* Work request *
Nothing but an exact repetition of the entries should appear in the answer.

* Data for review *
++++++++
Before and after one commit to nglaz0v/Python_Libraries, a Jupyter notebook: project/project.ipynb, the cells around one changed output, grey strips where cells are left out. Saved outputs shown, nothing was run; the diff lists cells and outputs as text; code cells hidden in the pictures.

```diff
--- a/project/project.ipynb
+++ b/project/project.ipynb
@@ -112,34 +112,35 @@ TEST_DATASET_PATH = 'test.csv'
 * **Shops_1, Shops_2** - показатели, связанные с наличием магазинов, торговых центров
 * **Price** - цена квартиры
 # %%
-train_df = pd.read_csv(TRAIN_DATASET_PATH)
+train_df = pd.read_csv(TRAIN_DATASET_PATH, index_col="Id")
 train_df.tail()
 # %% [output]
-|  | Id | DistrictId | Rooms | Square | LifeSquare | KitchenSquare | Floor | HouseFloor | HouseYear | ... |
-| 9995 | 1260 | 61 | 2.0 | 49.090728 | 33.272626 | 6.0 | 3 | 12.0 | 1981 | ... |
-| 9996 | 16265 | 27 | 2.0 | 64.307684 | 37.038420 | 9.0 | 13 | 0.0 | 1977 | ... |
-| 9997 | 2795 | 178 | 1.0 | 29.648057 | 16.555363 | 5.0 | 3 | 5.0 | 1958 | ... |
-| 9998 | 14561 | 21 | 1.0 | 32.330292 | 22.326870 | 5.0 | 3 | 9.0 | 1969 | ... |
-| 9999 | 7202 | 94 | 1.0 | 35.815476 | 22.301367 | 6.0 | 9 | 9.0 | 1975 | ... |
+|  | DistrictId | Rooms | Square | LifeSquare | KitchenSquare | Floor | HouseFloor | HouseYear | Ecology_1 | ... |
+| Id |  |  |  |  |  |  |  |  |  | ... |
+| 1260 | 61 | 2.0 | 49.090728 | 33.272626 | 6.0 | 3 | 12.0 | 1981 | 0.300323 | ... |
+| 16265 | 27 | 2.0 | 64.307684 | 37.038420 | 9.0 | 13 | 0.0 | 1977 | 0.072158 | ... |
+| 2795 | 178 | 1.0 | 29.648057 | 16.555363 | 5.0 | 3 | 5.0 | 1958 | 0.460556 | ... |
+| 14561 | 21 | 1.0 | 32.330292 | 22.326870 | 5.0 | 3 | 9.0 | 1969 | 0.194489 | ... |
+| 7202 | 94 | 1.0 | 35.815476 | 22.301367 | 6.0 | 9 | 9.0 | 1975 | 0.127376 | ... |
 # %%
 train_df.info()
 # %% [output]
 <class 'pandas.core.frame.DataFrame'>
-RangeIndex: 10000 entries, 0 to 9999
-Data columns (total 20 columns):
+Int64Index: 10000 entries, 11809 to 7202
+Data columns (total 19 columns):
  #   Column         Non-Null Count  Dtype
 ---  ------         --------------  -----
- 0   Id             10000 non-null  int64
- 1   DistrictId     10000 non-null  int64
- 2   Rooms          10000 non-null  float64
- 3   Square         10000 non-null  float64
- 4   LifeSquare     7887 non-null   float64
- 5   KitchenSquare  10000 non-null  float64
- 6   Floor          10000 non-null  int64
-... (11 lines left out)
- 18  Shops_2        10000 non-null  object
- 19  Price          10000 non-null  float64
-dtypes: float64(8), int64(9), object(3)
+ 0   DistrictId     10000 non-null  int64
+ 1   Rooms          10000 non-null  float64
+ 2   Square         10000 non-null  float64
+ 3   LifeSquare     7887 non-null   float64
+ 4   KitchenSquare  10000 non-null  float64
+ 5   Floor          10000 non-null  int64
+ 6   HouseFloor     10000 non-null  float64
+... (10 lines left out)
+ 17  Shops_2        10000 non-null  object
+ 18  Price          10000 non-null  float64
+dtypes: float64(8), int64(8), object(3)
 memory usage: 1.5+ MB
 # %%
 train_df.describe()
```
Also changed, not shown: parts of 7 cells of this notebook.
++++++++
* Answer to the problem *
Before and after one commit to nglaz0v/Python_Libraries, a Jupyter notebook: project/project.ipynb, the cells around one changed output, grey strips where cells are left out. Saved outputs shown, nothing was run; the diff lists cells and outputs as text; code cells hidden in the pictures.

```diff
--- a/project/project.ipynb
+++ b/project/project.ipynb
@@ -112,34 +112,35 @@ TEST_DATASET_PATH = 'test.csv'
 * **Shops_1, Shops_2** - показатели, связанные с наличием магазинов, торговых центров
 * **Price** - цена квартиры
 # %%
-train_df = pd.read_csv(TRAIN_DATASET_PATH)
+train_df = pd.read_csv(TRAIN_DATASET_PATH, index_col="Id")
 train_df.tail()
 # %% [output]
-|  | Id | DistrictId | Rooms | Square | LifeSquare | KitchenSquare | Floor | HouseFloor | HouseYear | ... |
-| 9995 | 1260 | 61 | 2.0 | 49.090728 | 33.272626 | 6.0 | 3 | 12.0 | 1981 | ... |
-| 9996 | 16265 | 27 | 2.0 | 64.307684 | 37.038420 | 9.0 | 13 | 0.0 | 1977 | ... |
-| 9997 | 2795 | 178 | 1.0 | 29.648057 | 16.555363 | 5.0 | 3 | 5.0 | 1958 | ... |
-| 9998 | 14561 | 21 | 1.0 | 32.330292 | 22.326870 | 5.0 | 3 | 9.0 | 1969 | ... |
-| 9999 | 7202 | 94 | 1.0 | 35.815476 | 22.301367 | 6.0 | 9 | 9.0 | 1975 | ... |
+|  | DistrictId | Rooms | Square | LifeSquare | KitchenSquare | Floor | HouseFloor | HouseYear | Ecology_1 | ... |
+| Id |  |  |  |  |  |  |  |  |  | ... |
+| 1260 | 61 | 2.0 | 49.090728 | 33.272626 | 6.0 | 3 | 12.0 | 1981 | 0.300323 | ... |
+| 16265 | 27 | 2.0 | 64.307684 | 37.038420 | 9.0 | 13 | 0.0 | 1977 | 0.072158 | ... |
+| 2795 | 178 | 1.0 | 29.648057 | 16.555363 | 5.0 | 3 | 5.0 | 1958 | 0.460556 | ... |
+| 14561 | 21 | 1.0 | 32.330292 | 22.326870 | 5.0 | 3 | 9.0 | 1969 | 0.194489 | ... |
+| 7202 | 94 | 1.0 | 35.815476 | 22.301367 | 6.0 | 9 | 9.0 | 1975 | 0.127376 | ... |
 # %%
 train_df.info()
 # %% [output]
 <class 'pandas.core.frame.DataFrame'>
-RangeIndex: 10000 entries, 0 to 9999
-Data columns (total 20 columns):
+Int64Index: 10000 entries, 11809 to 7202
+Data columns (total 19 columns):
  #   Column         Non-Null Count  Dtype
 ---  ------         --------------  -----
- 0   Id             10000 non-null  int64
- 1   DistrictId     10000 non-null  int64
- 2   Rooms          10000 non-null  float64
- 3   Square         10000 non-null  float64
- 4   LifeSquare     7887 non-null   float64
- 5   KitchenSquare  10000 non-null  float64
- 6   Floor          10000 non-null  int64
-... (11 lines left out)
- 18  Shops_2        10000 non-null  object
- 19  Price          10000 non-null  float64
-dtypes: float64(8), int64(9), object(3)
+ 0   DistrictId     10000 non-null  int64
+ 1   Rooms          10000 non-null  float64
+ 2   Square         10000 non-null  float64
+ 3   LifeSquare     7887 non-null   float64
+ 4   KitchenSquare  10000 non-null  float64
+ 5   Floor          10000 non-null  int64
+ 6   HouseFloor     10000 non-null  float64
+... (10 lines left out)
+ 17  Shops_2        10000 non-null  object
+ 18  Price          10000 non-null  float64
+dtypes: float64(8), int64(8), object(3)
 memory usage: 1.5+ MB
 # %%
 train_df.describe()
```
Also changed, not shown: parts of 7 cells of this notebook.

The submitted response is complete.